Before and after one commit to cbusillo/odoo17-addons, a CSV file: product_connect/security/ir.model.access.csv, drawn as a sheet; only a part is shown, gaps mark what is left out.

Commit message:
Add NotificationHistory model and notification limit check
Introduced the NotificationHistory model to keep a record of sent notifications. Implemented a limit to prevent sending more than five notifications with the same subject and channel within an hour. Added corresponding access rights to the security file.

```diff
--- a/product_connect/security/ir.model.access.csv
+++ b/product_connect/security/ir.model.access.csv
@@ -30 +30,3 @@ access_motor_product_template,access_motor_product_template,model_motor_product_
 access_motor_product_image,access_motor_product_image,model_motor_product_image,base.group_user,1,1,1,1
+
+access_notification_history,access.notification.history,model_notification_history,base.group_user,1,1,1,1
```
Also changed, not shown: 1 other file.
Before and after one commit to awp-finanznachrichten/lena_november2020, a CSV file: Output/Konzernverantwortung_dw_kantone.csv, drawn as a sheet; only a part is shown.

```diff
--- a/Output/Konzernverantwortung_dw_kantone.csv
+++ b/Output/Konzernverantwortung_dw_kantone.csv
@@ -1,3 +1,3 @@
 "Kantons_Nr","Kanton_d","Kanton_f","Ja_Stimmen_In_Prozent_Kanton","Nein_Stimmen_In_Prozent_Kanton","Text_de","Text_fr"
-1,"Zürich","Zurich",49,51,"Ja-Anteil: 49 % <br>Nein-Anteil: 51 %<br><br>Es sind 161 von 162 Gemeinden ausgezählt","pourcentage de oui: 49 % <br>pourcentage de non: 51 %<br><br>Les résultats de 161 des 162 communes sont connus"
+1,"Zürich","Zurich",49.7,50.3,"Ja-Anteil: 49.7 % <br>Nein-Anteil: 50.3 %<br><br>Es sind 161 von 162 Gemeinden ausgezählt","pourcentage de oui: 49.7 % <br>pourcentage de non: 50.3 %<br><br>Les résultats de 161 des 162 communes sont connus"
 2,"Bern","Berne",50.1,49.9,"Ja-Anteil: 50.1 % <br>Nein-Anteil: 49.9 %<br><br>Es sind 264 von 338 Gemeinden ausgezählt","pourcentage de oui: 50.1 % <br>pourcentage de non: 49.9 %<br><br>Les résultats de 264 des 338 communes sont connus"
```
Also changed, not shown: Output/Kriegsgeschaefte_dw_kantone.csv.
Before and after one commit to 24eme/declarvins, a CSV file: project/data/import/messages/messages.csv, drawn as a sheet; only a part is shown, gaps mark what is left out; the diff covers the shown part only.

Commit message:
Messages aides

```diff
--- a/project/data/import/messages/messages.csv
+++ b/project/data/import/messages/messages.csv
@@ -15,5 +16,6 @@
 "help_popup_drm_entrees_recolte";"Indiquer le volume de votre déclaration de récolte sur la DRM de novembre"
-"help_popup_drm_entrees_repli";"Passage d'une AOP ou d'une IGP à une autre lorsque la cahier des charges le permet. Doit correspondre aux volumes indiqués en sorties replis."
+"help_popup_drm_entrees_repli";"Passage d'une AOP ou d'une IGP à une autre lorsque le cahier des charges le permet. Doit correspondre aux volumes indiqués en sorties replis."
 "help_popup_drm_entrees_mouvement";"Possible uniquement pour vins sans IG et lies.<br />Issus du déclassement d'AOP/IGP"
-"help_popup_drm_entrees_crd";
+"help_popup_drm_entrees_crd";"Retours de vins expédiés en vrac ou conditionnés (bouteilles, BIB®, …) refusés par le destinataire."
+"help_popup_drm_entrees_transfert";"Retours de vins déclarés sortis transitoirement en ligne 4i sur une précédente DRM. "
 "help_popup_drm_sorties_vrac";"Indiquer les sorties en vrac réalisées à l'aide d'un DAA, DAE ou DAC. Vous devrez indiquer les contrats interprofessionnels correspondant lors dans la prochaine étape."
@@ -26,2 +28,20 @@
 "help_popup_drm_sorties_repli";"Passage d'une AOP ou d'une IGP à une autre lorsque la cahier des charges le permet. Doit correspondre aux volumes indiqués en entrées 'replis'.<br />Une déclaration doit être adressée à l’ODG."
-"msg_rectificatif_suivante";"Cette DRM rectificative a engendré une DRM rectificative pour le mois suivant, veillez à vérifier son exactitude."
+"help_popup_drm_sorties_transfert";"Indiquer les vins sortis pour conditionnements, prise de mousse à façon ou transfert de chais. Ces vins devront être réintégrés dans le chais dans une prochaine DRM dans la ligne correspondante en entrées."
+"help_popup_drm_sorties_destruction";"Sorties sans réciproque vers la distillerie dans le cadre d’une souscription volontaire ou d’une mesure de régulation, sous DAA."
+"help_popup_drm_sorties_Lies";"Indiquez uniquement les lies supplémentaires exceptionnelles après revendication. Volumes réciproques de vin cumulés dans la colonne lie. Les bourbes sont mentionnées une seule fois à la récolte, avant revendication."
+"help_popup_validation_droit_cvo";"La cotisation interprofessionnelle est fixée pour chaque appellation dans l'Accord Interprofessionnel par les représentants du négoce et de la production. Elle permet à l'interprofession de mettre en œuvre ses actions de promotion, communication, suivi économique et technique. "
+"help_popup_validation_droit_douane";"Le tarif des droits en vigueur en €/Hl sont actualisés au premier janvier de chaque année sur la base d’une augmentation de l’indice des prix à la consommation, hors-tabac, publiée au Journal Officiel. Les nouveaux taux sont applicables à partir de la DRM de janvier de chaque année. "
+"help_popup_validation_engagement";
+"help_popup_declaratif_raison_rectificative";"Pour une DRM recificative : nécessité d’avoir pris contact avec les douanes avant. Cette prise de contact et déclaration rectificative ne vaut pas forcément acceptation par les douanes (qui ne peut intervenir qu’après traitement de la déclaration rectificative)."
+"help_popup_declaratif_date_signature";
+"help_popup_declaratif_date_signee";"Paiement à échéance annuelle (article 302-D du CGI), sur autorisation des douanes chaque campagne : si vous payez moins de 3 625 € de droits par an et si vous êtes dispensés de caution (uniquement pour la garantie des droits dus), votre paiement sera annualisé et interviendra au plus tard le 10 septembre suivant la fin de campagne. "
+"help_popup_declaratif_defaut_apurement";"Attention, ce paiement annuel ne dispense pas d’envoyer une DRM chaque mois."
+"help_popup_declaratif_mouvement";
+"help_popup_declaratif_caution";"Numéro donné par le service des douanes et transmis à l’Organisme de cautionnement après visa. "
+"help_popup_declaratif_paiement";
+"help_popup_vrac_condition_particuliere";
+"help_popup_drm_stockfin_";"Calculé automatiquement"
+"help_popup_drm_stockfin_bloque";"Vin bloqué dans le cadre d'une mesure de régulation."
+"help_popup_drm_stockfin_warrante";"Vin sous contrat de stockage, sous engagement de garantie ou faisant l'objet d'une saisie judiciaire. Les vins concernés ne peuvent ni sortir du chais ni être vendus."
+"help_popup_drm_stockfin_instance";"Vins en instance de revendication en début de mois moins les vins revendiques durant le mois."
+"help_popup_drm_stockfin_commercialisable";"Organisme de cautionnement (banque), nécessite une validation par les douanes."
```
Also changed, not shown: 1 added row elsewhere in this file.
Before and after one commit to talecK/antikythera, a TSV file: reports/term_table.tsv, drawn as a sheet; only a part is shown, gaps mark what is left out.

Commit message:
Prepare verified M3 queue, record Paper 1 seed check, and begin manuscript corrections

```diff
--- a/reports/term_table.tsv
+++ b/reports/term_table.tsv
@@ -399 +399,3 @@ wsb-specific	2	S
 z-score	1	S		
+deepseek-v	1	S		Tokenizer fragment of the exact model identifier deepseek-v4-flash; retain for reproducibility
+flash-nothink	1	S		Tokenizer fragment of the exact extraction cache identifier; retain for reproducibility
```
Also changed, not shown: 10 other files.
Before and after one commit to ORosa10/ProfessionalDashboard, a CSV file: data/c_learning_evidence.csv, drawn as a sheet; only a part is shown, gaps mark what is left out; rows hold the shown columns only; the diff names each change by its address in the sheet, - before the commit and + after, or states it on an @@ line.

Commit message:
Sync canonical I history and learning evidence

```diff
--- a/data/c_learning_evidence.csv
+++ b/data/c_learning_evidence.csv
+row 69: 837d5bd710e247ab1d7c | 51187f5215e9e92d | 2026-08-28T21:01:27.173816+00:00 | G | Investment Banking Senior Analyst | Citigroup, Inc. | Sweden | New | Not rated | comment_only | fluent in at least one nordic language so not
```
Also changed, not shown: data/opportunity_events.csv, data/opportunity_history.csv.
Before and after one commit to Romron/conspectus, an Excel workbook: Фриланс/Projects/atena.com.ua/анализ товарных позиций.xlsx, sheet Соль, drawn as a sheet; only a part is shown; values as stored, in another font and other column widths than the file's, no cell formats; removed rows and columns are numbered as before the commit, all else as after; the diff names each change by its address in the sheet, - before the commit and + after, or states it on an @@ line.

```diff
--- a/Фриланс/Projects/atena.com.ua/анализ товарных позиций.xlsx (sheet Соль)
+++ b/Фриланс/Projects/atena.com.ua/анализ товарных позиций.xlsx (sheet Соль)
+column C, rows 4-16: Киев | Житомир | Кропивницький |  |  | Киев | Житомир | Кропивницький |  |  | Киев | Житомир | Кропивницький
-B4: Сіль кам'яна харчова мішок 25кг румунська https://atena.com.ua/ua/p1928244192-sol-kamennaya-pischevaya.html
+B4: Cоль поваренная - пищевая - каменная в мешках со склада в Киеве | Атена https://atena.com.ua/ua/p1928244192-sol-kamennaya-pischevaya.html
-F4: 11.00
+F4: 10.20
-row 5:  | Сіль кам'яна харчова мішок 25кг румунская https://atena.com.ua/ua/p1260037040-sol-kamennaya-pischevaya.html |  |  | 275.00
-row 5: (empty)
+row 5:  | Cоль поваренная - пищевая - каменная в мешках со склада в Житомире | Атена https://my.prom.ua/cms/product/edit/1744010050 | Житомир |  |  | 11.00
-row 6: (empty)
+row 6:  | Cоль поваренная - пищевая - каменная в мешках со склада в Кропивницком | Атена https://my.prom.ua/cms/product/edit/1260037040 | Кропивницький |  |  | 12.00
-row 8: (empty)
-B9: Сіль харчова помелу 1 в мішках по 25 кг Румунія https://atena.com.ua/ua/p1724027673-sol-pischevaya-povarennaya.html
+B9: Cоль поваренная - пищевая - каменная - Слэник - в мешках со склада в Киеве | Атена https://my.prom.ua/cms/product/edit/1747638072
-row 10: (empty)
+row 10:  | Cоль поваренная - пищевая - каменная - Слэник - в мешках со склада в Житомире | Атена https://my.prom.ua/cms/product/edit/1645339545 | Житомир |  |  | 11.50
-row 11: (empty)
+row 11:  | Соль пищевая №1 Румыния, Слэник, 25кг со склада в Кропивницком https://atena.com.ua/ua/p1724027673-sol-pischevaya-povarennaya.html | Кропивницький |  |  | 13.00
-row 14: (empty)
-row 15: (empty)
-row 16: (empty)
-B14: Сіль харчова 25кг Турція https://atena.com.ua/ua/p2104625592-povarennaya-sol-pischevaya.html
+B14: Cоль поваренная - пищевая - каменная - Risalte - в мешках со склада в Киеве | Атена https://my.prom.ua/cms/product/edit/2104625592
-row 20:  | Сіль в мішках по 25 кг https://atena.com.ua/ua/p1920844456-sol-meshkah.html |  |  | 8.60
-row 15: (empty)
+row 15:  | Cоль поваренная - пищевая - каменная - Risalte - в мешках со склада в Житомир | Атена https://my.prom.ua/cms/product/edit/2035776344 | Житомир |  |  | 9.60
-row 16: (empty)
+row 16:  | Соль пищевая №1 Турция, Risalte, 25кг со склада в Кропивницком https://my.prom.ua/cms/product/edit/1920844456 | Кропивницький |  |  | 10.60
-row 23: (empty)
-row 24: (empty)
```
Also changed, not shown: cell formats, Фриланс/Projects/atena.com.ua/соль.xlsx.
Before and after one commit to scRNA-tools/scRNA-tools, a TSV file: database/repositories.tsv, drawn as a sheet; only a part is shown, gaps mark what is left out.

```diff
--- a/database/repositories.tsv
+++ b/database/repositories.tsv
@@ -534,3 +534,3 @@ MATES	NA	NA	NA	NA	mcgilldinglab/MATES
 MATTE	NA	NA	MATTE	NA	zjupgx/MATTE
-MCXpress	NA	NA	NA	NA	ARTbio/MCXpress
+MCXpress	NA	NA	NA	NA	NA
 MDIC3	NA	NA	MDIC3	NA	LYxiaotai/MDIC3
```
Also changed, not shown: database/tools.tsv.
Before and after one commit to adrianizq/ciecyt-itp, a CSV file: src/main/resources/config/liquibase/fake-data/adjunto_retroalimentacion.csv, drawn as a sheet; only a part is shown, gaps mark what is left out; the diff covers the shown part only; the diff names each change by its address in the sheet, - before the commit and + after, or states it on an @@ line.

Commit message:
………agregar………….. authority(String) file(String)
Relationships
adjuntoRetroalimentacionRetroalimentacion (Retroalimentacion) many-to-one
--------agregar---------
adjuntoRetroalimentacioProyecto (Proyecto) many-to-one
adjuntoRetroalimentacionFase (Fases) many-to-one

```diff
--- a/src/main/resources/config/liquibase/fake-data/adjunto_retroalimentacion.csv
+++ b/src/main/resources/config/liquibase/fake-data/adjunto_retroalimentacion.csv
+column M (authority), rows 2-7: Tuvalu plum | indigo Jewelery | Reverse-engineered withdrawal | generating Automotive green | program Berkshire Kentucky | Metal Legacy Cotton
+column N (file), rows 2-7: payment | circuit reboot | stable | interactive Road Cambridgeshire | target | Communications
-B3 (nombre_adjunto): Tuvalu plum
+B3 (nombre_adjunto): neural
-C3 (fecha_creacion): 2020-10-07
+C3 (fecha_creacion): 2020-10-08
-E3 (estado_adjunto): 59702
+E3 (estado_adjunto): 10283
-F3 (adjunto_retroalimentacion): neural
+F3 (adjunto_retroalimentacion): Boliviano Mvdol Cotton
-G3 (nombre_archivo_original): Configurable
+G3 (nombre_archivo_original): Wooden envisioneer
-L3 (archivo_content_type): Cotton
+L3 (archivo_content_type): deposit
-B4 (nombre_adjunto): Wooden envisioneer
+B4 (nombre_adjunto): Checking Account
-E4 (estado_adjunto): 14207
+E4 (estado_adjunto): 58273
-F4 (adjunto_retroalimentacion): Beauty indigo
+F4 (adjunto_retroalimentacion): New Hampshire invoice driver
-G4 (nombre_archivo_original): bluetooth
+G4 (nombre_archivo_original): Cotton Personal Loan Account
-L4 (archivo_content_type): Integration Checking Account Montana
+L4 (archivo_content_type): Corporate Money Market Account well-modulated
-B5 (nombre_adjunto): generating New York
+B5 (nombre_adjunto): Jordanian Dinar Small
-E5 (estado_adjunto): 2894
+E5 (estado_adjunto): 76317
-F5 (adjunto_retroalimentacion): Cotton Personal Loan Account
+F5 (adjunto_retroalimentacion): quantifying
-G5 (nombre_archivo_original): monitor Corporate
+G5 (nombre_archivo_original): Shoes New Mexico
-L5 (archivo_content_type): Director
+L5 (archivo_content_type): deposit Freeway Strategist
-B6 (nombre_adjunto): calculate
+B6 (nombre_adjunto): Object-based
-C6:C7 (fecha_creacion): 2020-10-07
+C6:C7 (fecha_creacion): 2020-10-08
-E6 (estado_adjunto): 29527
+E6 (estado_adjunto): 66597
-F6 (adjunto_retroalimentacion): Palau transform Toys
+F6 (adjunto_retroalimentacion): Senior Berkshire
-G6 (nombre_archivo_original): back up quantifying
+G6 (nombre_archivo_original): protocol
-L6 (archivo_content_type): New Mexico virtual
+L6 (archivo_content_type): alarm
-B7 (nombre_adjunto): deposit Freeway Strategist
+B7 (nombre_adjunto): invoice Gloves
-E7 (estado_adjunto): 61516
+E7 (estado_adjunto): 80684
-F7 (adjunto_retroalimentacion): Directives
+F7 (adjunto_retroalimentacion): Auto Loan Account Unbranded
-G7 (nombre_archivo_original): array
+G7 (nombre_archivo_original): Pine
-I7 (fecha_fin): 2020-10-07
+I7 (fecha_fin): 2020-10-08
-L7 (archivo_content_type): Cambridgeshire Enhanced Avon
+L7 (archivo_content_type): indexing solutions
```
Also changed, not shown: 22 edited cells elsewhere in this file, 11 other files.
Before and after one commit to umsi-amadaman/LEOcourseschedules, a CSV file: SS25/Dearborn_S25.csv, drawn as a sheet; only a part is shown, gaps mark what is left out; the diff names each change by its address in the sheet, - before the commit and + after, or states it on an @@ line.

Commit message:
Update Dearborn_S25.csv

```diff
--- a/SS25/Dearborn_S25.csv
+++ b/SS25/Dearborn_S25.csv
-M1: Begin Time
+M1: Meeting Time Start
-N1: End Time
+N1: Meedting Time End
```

:::::

Give only the count of lines in the listing that contain the string "reproducibility".

2